Most service providers already realize that the revenue stream from traditional voice services has peaked and may be falling under competitive and technology pressure. As voice has traditionally been the core telecommunications service, this creates a significant challenge for service providers to build new revenue sources.
But for some years, it will be difficult for service providers to grow profits without having voice contribute its traditional share of the revenue. All of this is motivating service providers to look beyond the old voice service models to find several new sources of revenue.
Next-generation voice services offer service providers basic but compelling possibilities for future growth and increased revenue, but they must first achieve a few objectives that allow these services to reach their peak potential. First, next-gen telecom voice services need to be differentiated from over-the-top (OTT) voice competition.
Second, they have to add some value to voice services that can not only sustain margins but build additional profits. Service providers are most likely to meet these goals through a combination of network-wide enhancements and enhancements that target consumer and enterprise needs in a more specific way.
QoS capabilities offer carriers two voice service differentiators
Most network operators would agree that the QoS they can guarantee is a logical differentiator for their voice services. Over-the-top (OTT) voice is necessarily a best-effort service, and traditional worldwide voice communications has a history of dependability and stability. Today, with 60% or more of voice users in industrial economies already using broadband Internet service, it would be easy to opt for an OTT voice strategy.

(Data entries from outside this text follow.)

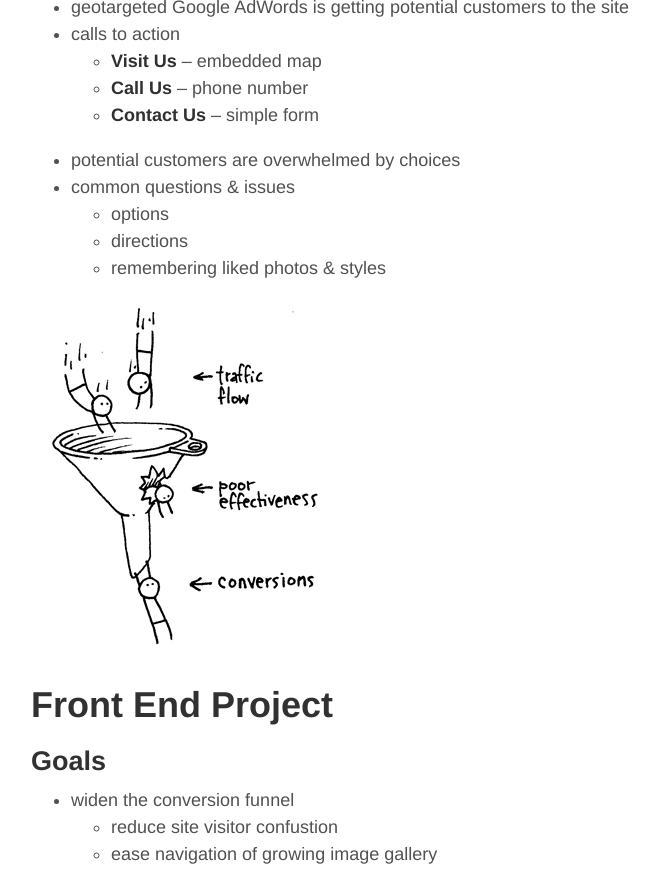
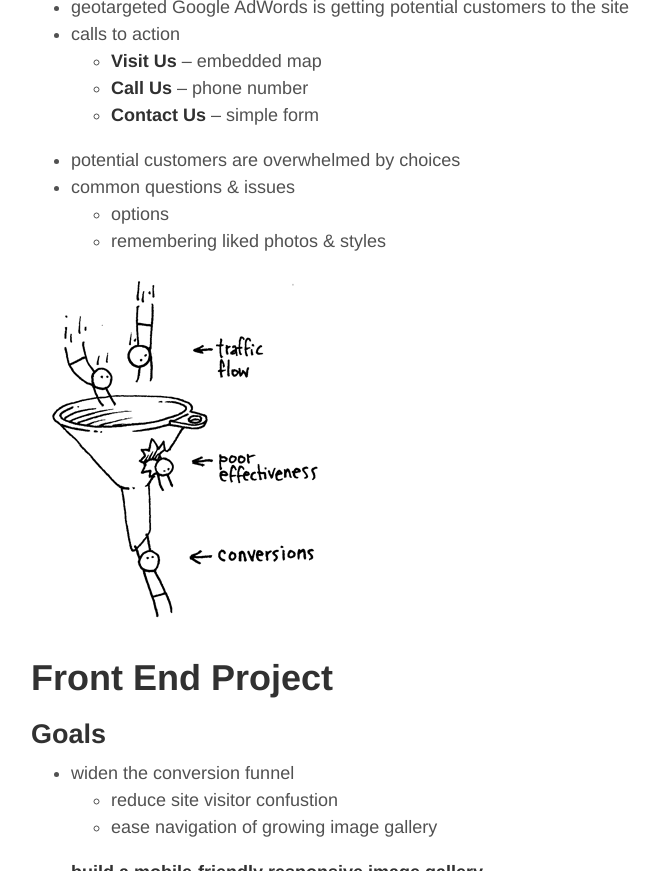
Before and after one commit to jontejada/jontejada.github.io, a Jekyll site: the page built from _posts/2015-12-01-ssv.md, in a window 1280 px wide and 900 px high, scrolled down 696 px, cut to the strip 29-900 px from the top of the window. Shown: the whole strip, without its empty margins (294-953 px from the left). Built offline with Jekyll 4.4.1, drawn with Linux system fonts in a browser that asks for light colours.

Commit message:
ssv post edits

```diff
--- a/_posts/2015-12-01-ssv.md
+++ b/_posts/2015-12-01-ssv.md
@@ -21,7 +21,6 @@ categories: galvanize projects
 * potential customers are overwhelmed by choices
 * common questions & issues
 	* options
-	* directions
 	* remembering liked photos & styles
 
 ![funnel]({{ site.baseurl }}/assets/funnel.png)
```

Yet only a very small percentage of users do that. Far more voice lines are lost to mobile service than to OTT voice. Voice requires so little bandwidth, however, that best-effort is good enough more often than not, and finding other ways of making QoS valuable is important if the QoS differentiator is to remain valid. High-fidelity (Hi-Fi) voice and video calling are the two approaches most often considered by providers.
- Hi-Fi voice is simply voice service without the frequency filters common in PSTN wireline and wireless voice. Most voice services today deliver sound from about 100 Hz to about 4 KHz, which is a fraction of the range people can hear. High-fidelity voice is aimed at delivering approximately the full human range -- between about 20 Hz and 18 KHz, and it requires about four times the bandwidth. The whole purpose of Hi-Fi voice is to more closely duplicate in-person conversation, so it's logical to assume that users would be less tolerant of best-effort delivery.
-Video calling has been a dream of service providers for decades, but existing issues have prevented it from becoming a reality. Research suggests that video calling is more likely to be accepted if all calls start in voice-only mode and must be explicitly switched to video by each party independently. Even then, while interest in video calling ranks high in surveys, consumers with video cameras and the capability to do video chats online tend not to use the capability regularly. Vendors like Cisco are working to change that and to create a video chat model built around TVs rather than PCs. Operators could find this an easier model to deploy as an incremental service with its own price and thus be more likely to create an incentive to promote a video calling model.